"Congress must move swiftly to address the critical civil liberties and civil rights challenges triggered and exacerbated by the pandemic—but this is not the right path forward," said Ronald Newman, the national political director of the ACLU, in a statement shared with Newsweek.

"While the Senate did propose much-needed funding to address COVID-19, millions of people may still be left without access to testing and treatment by this patchwork solution," Newman said. "The final package must ensure universal access to testing and treatment through emergency Medicaid. Until all of us are covered, all of us are at risk."

Newman also raised the fact that as the federal election approaches, Americans across the country have still not been assured that they will be able to mail in their ballots safely amid the pandemic.

"We are also just 99 days from Election Day, yet many voters across the nation do not have safe, secure access to the ballot," Newman said. "During primary elections this spring and summer, we witnessed the perils that will befall voters in November if Congress does not step up and provide a basic roadmap for ensuring voters can cast their ballots without being forced to risk their health in the process."

While Newman did not touch on defense spending in the measure, the ACLU did outline a few steps that the organization said would make the HEALS Act stronger.

Among those recommendations were calls for Congress to mandate and provide funding for "no-excuse absentee mail-in voting and early voting," extend a federal moratorium on evictions, provide money for emergency rental assistance, and provide access to coronavirus testing and treatment, regardless of immigration status.

"These actions will save lives; prevent mass evictions, homelessness, and broader economic devastation; and allow people to exercise their right to vote without sacrificing their health," the ACLU said.

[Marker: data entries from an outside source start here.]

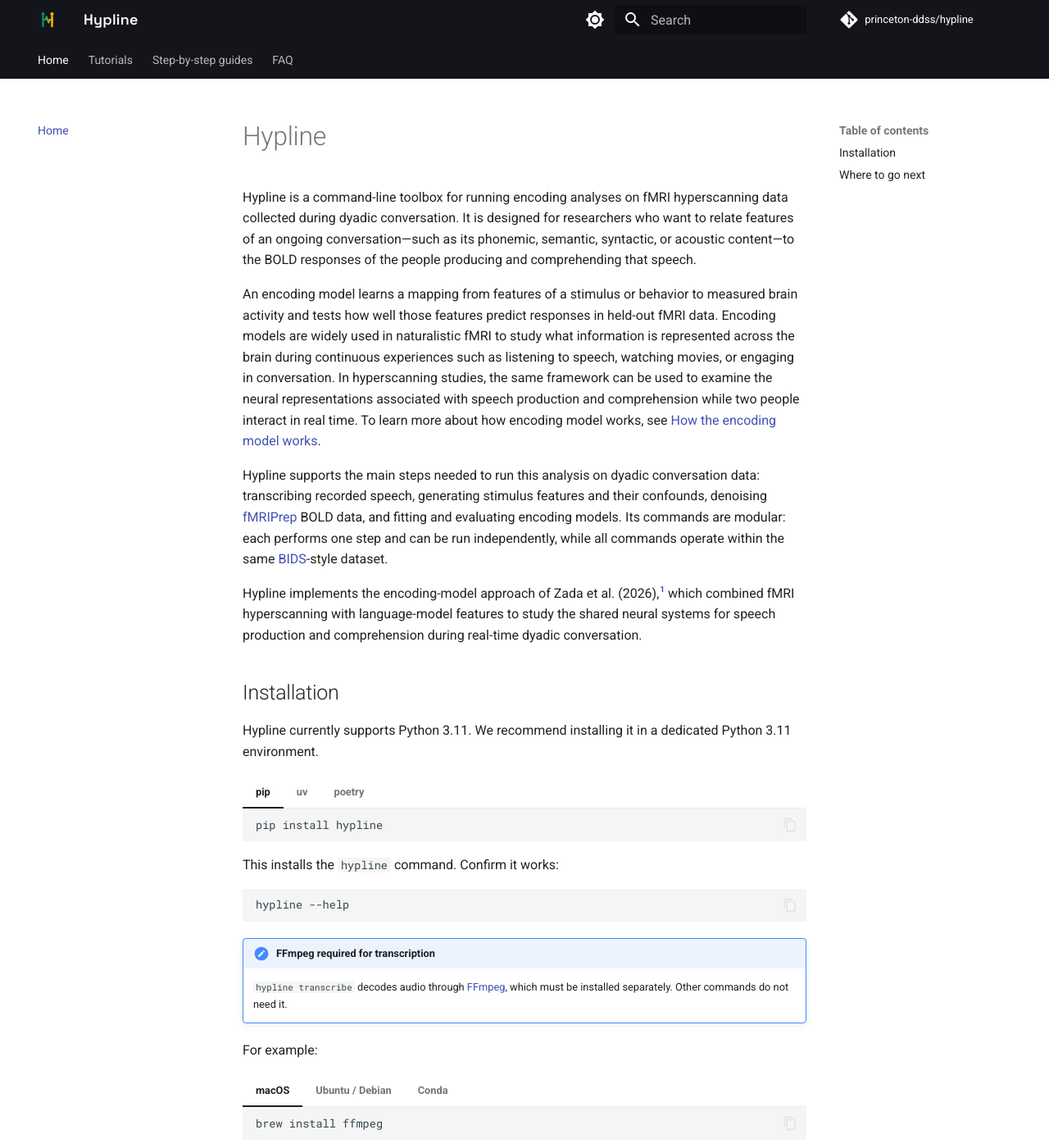
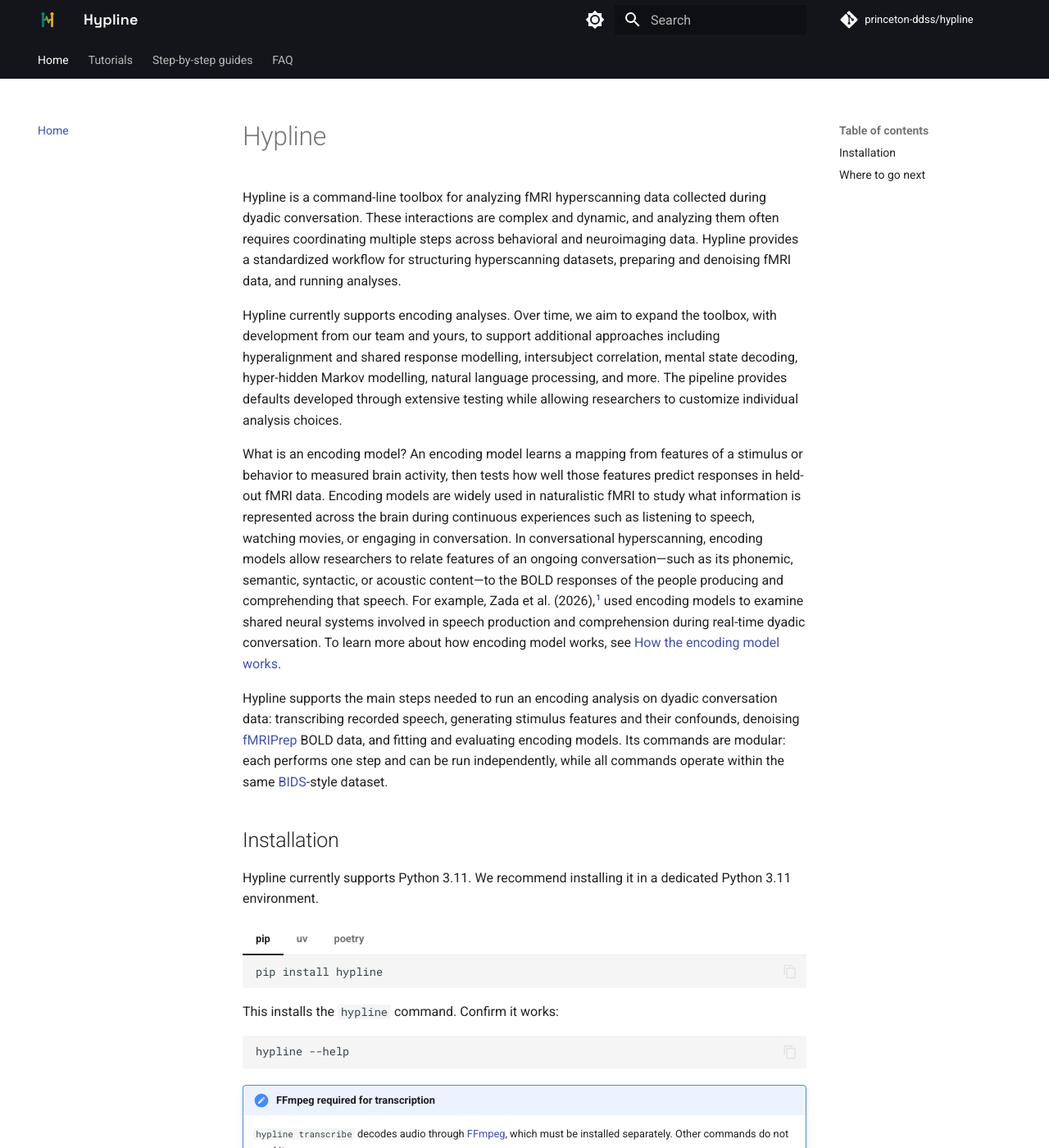
Before and after one commit to princeton-ddss/hypline, an MkDocs documentation site: the page built from docs/mkdocs/index.md, in a window 1280 px wide and 1400 px high. Shown: the whole window at 82% size. Built offline with MkDocs 1.6.1 and Material for MkDocs 9.7.7, drawn with Linux system fonts in a browser that asks for light colours; comment, search, counter and statistics services are not loaded; the version menu is left out.

Commit message:
Revise Hypline documentation for clarity and detail
Updated the description of Hypline to clarify its purpose and capabilities in analyzing fMRI hyperscanning data. Added details on encoding analyses and the modularity of commands.

```diff
--- a/docs/mkdocs/index.md
+++ b/docs/mkdocs/index.md
@@ -1,32 +1,19 @@
 # Hypline
 
-Hypline is a command-line toolbox for running encoding analyses on fMRI
-hyperscanning data collected during dyadic conversation. It is designed for
-researchers who want to relate features of an ongoing conversation—such as its
-phonemic, semantic, syntactic, or acoustic content—to the BOLD responses of the
-people producing and comprehending that speech.
+Hypline is a command-line toolbox for analyzing fMRI hyperscanning data collected during dyadic conversation. These interactions are complex and dynamic, and analyzing them often requires coordinating multiple steps across behavioral and neuroimaging data. Hypline provides a standardized workflow for structuring hyperscanning datasets, preparing and denoising fMRI data, and running analyses.
 
-An encoding model learns a mapping from features of a stimulus or behavior
-to measured brain activity and tests how well those features predict responses
-in held-out fMRI data. Encoding models are widely used in naturalistic fMRI to
-study what information is represented across the brain during continuous
-experiences such as listening to speech, watching movies, or engaging in
-conversation. In hyperscanning studies, the same framework can be used to
-examine the neural representations associated with speech production and
-comprehension while two people interact in real time. To learn more about how
-encoding model works, see [How the encoding model works](FAQ/how-encoding-works.md).
+Hypline currently supports encoding analyses. Over time, we aim to expand the toolbox, with development from our team and yours, to support additional approaches including hyperalignment and shared response modelling, intersubject correlation, mental state decoding, hyper-hidden Markov modelling, natural language processing, and more. The pipeline provides defaults developed through extensive testing while allowing researchers to customize individual analysis choices.
 
-Hypline supports the main steps needed to run this analysis on dyadic
+What is an encoding model? An encoding model learns a mapping from features of a stimulus or behavior
+to measured brain activity, then tests how well those features predict responses
+in held-out fMRI data. Encoding models are widely used in naturalistic fMRI to study what information is represented across the brain during continuous experiences such as listening to speech, watching movies, or engaging in conversation. In conversational hyperscanning, encoding models allow researchers to relate features of an ongoing conversation—such as its phonemic, semantic, syntactic, or acoustic content—to the BOLD responses of the people producing and comprehending that speech. For example, Zada et al. (2026),[^zada] used encoding models to examine shared neural systems involved in speech production and comprehension during real-time dyadic conversation. To learn more about how encoding model works, see [How the encoding model works](FAQ/how-encoding-works.md).
+
+Hypline supports the main steps needed to run an encoding analysis on dyadic
 conversation data: transcribing recorded speech, generating stimulus features
 and their confounds, denoising [fMRIPrep](https://fmriprep.org/en/stable/index.html)
 BOLD data, and fitting and evaluating encoding models. Its commands are modular:
 each performs one step and can be run independently, while all commands operate
 within the same [BIDS](https://bids.neuroimaging.io/)-style dataset.
-
-Hypline implements the encoding-model approach of Zada et al. (2026),[^zada]
-which combined fMRI hyperscanning with language-model features to study the shared
-neural systems for speech production and comprehension during real-time dyadic
-conversation.
 
 [^zada]: Zada, Z., Nastase, S. A., Speer, S., Mwilambwe-Tshilobo, L., Tsoi, L.,
     Burns, S. M., Falk, E., Hasson, U., & Tamir, D. I. (2026). Linguistic
```
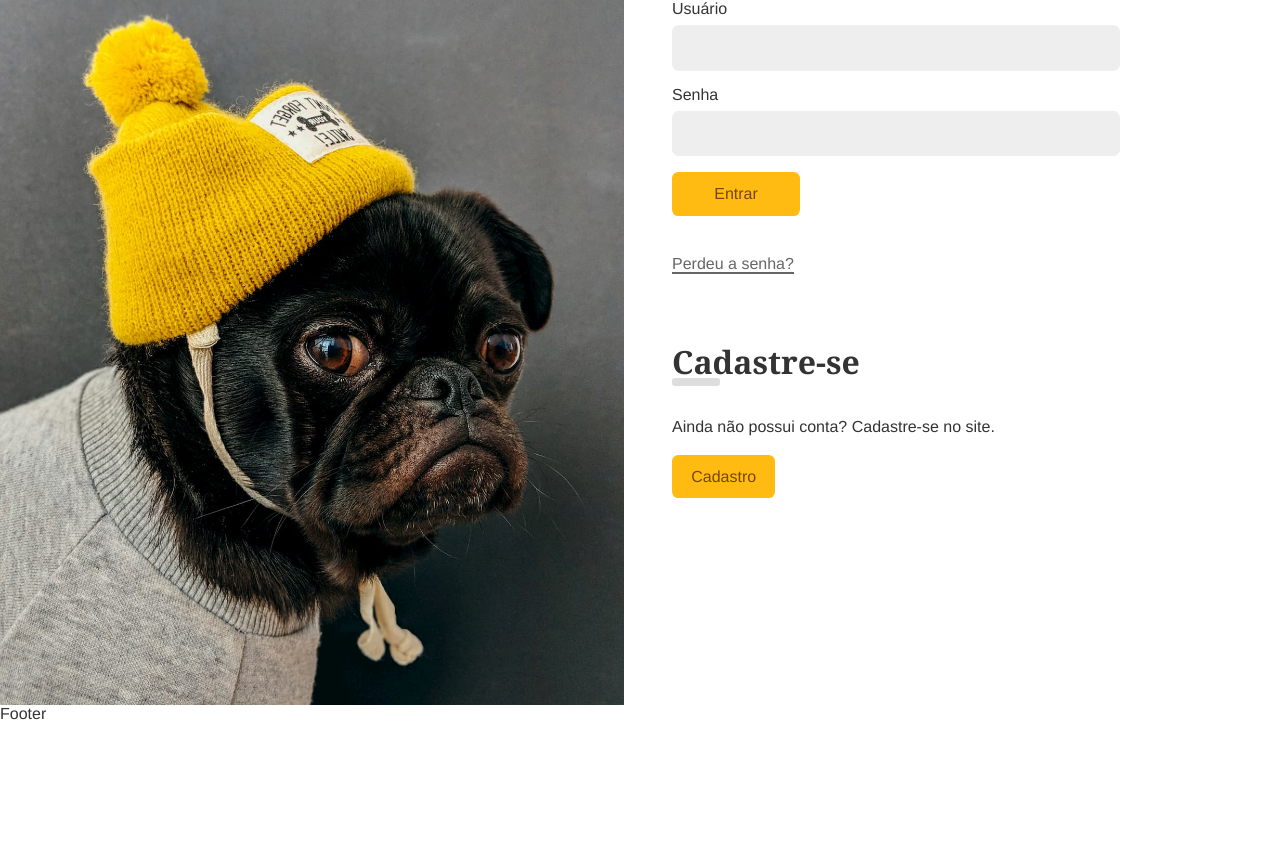
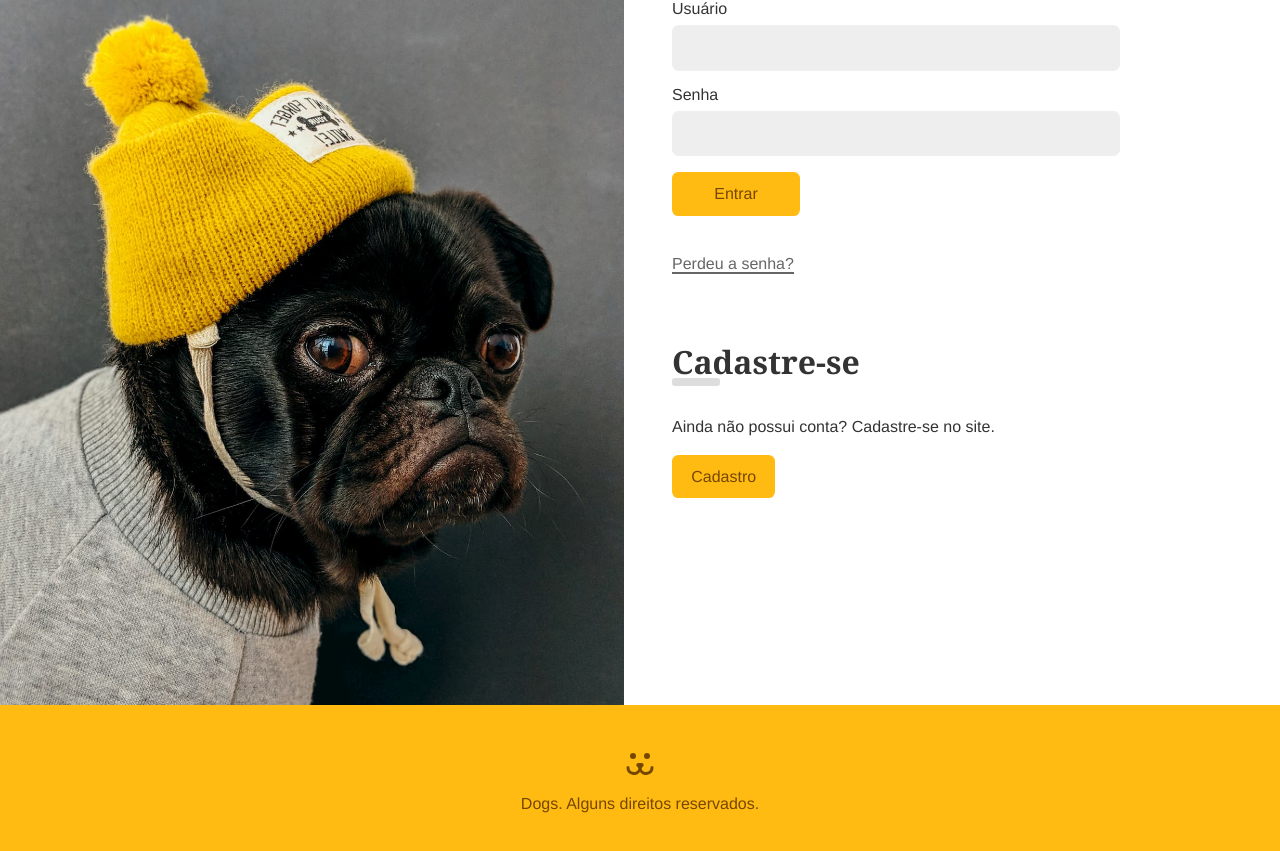
Before and after one commit to VictorDolzan/dogs-final-project, a React (Vite) app: page /login in a window 1280 px wide. Shown: the part 159-1010 px from the top of the page. Before the commit the page ends 882 px from the top, so only its background shows below. Built offline with nearby package versions, Linux system fonts and the light colour scheme.

Commit message:
Implementation of Footer.jsx with it's respective css style

```diff
--- a/src/App.css
+++ b/src/App.css
@@ -82,3 +82,13 @@
         transform: initial;
     }
 }
+
+.App {
+    display: flex;
+    flex-direction: column;
+    min-height: calc(100vh + 10rem);
+}
+
+.AppBody {
+    flex: 1;
+}
--- a/src/App.jsx
+++ b/src/App.jsx
@@ -16,18 +16,20 @@
 
     return (
         <>
-            <div>
+            <div className="App">
                 <BrowserRouter>
                     <UserStorage>
                         <Header/>
-                        <Routes>
-                            <Route path="/" element={<Home/>}/>
-                            <Route path="/login/*" element={<Login/>}/>
-                            <Route path="/conta/*" element={<ProtectedRoute><User/></ProtectedRoute>}/>
-                            <Route path="photo/:id" element={<Photo />} />
-                            <Route path="perfil/:user" element={<UserProfile />} />
-                            <Route path="*" element={<NotFound />} />
-                        </Routes>
+                        <main className="AppBody">
+                            <Routes>
+                                <Route path="/" element={<Home/>}/>
+                                <Route path="/login/*" element={<Login/>}/>
+                                <Route path="/conta/*" element={<ProtectedRoute><User/></ProtectedRoute>}/>
+                                <Route path="photo/:id" element={<Photo/>}/>
+                                <Route path="perfil/:user" element={<UserProfile/>}/>
+                                <Route path="*" element={<NotFound/>}/>
+                            </Routes>
+                        </main>
                         <Footer/>
                     </UserStorage>
                 </BrowserRouter>
--- a/src/Components/Footer/Footer.jsx
+++ b/src/Components/Footer/Footer.jsx
@@ -1,11 +1,13 @@
 import React from 'react';
 import styles from './Footer.module.css'
+import DogsFooter from '../../Assets/dogs-footer.svg?react';
 
 const Footer = () => {
     return (
-        <div>
-            Footer
-        </div>
+        <footer className={styles.footer}>
+            <DogsFooter/>
+            <p>Dogs. Alguns direitos reservados.</p>
+        </footer>
     );
 };
 
--- a/src/Components/Footer/Footer.module.css
+++ b/src/Components/Footer/Footer.module.css
@@ -0,0 +1,11 @@
+.footer {
+    background: #fb1;
+    padding: 3rem 1rem 0 1rem;
+    height: 10rem;
+    text-align: center;
+    color: #764701;
+}
+
+.footer p {
+    margin-top: 1rem;
+}
```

Border wall
President Donald Trump participates in a ceremony commemorating the 200th mile of border wall at the international border with Mexico in San Luis, Arizona, June 23, 2020. SAUL LOEB/AFP/Getty